> What is required
Output all of the data exactly as it appears, but leave out any pictures it contains.

> Given records

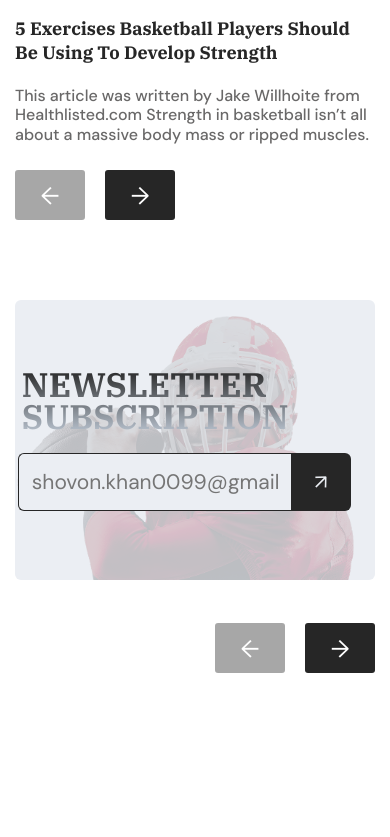
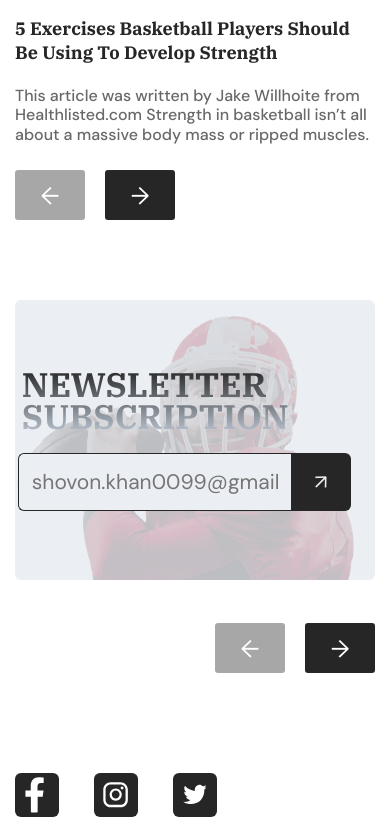
Before and after one commit to LiliiaGalkina/sportnews, a plain HTML site: page index.html in a window 390 px wide. Shown: the part 7364-8201 px from the top of the page. Before the commit the page ends 8117 px from the top, so only its background shows below. Drawn offline with nearby package versions, Linux system fonts and the light colour scheme.

Commit message:
footer с адаптивом

```diff
--- a/index.html
+++ b/index.html
@@ -16,7 +16,11 @@
         <nav class="header__menu menu">
           <ul id="menu" class="menu__list">
             <li class="menu__item">
-              <a href="javascript:void(0)" class="menu__link menu__link_active-item">Home</a>
+              <a
+                href="javascript:void(0)"
+                class="menu__link menu__link_active-item"
+                >Home</a
+              >
             </li>
             <li class="menu__item">
               <a href="javascript:void(0)" class="menu__link">Category</a>
@@ -708,7 +712,7 @@
                 </div>
               </a>
             </div>
-			 <div
+            <div
               class="slider-americen-football__item item-slider-americen-football"
             >
               <a href="#/" class="item-slider-americen-football__link">
@@ -739,7 +743,7 @@
                 </div>
               </a>
             </div>
-			 <div
+            <div
               class="slider-americen-football__item item-slider-americen-football"
             >
               <a href="#/" class="item-slider-americen-football__link">
@@ -770,7 +774,7 @@
                 </div>
               </a>
             </div>
-			 <div
+            <div
               class="slider-americen-football__item item-slider-americen-football"
             >
               <a href="#/" class="item-slider-americen-football__link">
@@ -805,7 +809,22 @@
           <div class="slider-nav3"></div>
         </section>
       </main>
-      <footer class="footer"></footer>
+      <footer class="footer">
+        <div class="social">
+          <div class="social__icon">
+            <img src="./img/icons/fb.svg" alt="facebook icon" />
+          </div>
+          <div class="social__icon">
+            <img src="./img/icons/insta.svg" alt="instagram icon" />
+          </div>
+          <div class="social__icon">
+            <img
+              src="./img/icons/twitter.svg"
+              alt="twitter icon"
+            />
+          </div>
+        </div>
+      </footer>
     </div>
     <script src="https://ajax.googleapis.com/ajax/libs/jquery/2.2.0/jquery.min.js"></script>
     <script src="js/slick.min.js"></script>
--- a/scss/style.scss
+++ b/scss/style.scss
@@ -1699,3 +1699,36 @@ body {
     }
   }
 }
+
+//footer
+.footer {
+	padding: 2rem 0;
+	display: flex;
+	align-items: center;
+}
+.social {
+	display: flex;
+	align-items: center;
+	gap: 3.5rem;
+
+		// .social__icon
+
+		&__icon {
+			width: 4.4rem;
+			height: 4.4rem;
+			background-color: $blackText;
+			border-radius: 0.6rem;
+			img {
+				width: 100%;
+				height: 100%;
+			}
+		}
+}
+
+@media (max-width: 375px) {
+	.social {
+		width: 100%;
+		gap: 2rem;
+		justify-content: center;
+	}
+}
```
Also changed, not shown: css/style.css.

> Exercise answer
Before and after one commit to LiliiaGalkina/sportnews, a plain HTML site: page index.html in a window 390 px wide. Shown: the part 7364-8201 px from the top of the page. Before the commit the page ends 8117 px from the top, so only its background shows below. Drawn offline with nearby package versions, Linux system fonts and the light colour scheme.

Commit message:
footer с адаптивом

```diff
--- a/index.html
+++ b/index.html
@@ -16,7 +16,11 @@
         <nav class="header__menu menu">
           <ul id="menu" class="menu__list">
             <li class="menu__item">
-              <a href="javascript:void(0)" class="menu__link menu__link_active-item">Home</a>
+              <a
+                href="javascript:void(0)"
+                class="menu__link menu__link_active-item"
+                >Home</a
+              >
             </li>
             <li class="menu__item">
               <a href="javascript:void(0)" class="menu__link">Category</a>
@@ -708,7 +712,7 @@
                 </div>
               </a>
             </div>
-			 <div
+            <div
               class="slider-americen-football__item item-slider-americen-football"
             >
               <a href="#/" class="item-slider-americen-football__link">
@@ -739,7 +743,7 @@
                 </div>
               </a>
             </div>
-			 <div
+            <div
               class="slider-americen-football__item item-slider-americen-football"
             >
               <a href="#/" class="item-slider-americen-football__link">
@@ -770,7 +774,7 @@
                 </div>
               </a>
             </div>
-			 <div
+            <div
               class="slider-americen-football__item item-slider-americen-football"
             >
               <a href="#/" class="item-slider-americen-football__link">
@@ -805,7 +809,22 @@
           <div class="slider-nav3"></div>
         </section>
       </main>
-      <footer class="footer"></footer>
+      <footer class="footer">
+        <div class="social">
+          <div class="social__icon">
+            <img src="./img/icons/fb.svg" alt="facebook icon" />
+          </div>
+          <div class="social__icon">
+            <img src="./img/icons/insta.svg" alt="instagram icon" />
+          </div>
+          <div class="social__icon">
+            <img
+              src="./img/icons/twitter.svg"
+              alt="twitter icon"
+            />
+          </div>
+        </div>
+      </footer>
     </div>
     <script src="https://ajax.googleapis.com/ajax/libs/jquery/2.2.0/jquery.min.js"></script>
     <script src="js/slick.min.js"></script>
--- a/scss/style.scss
+++ b/scss/style.scss
@@ -1699,3 +1699,36 @@ body {
     }
   }
 }
+
+//footer
+.footer {
+	padding: 2rem 0;
+	display: flex;
+	align-items: center;
+}
+.social {
+	display: flex;
+	align-items: center;
+	gap: 3.5rem;
+
+		// .social__icon
+
+		&__icon {
+			width: 4.4rem;
+			height: 4.4rem;
+			background-color: $blackText;
+			border-radius: 0.6rem;
+			img {
+				width: 100%;
+				height: 100%;
+			}
+		}
+}
+
+@media (max-width: 375px) {
+	.social {
+		width: 100%;
+		gap: 2rem;
+		justify-content: center;
+	}
+}
```
Also changed, not shown: css/style.css.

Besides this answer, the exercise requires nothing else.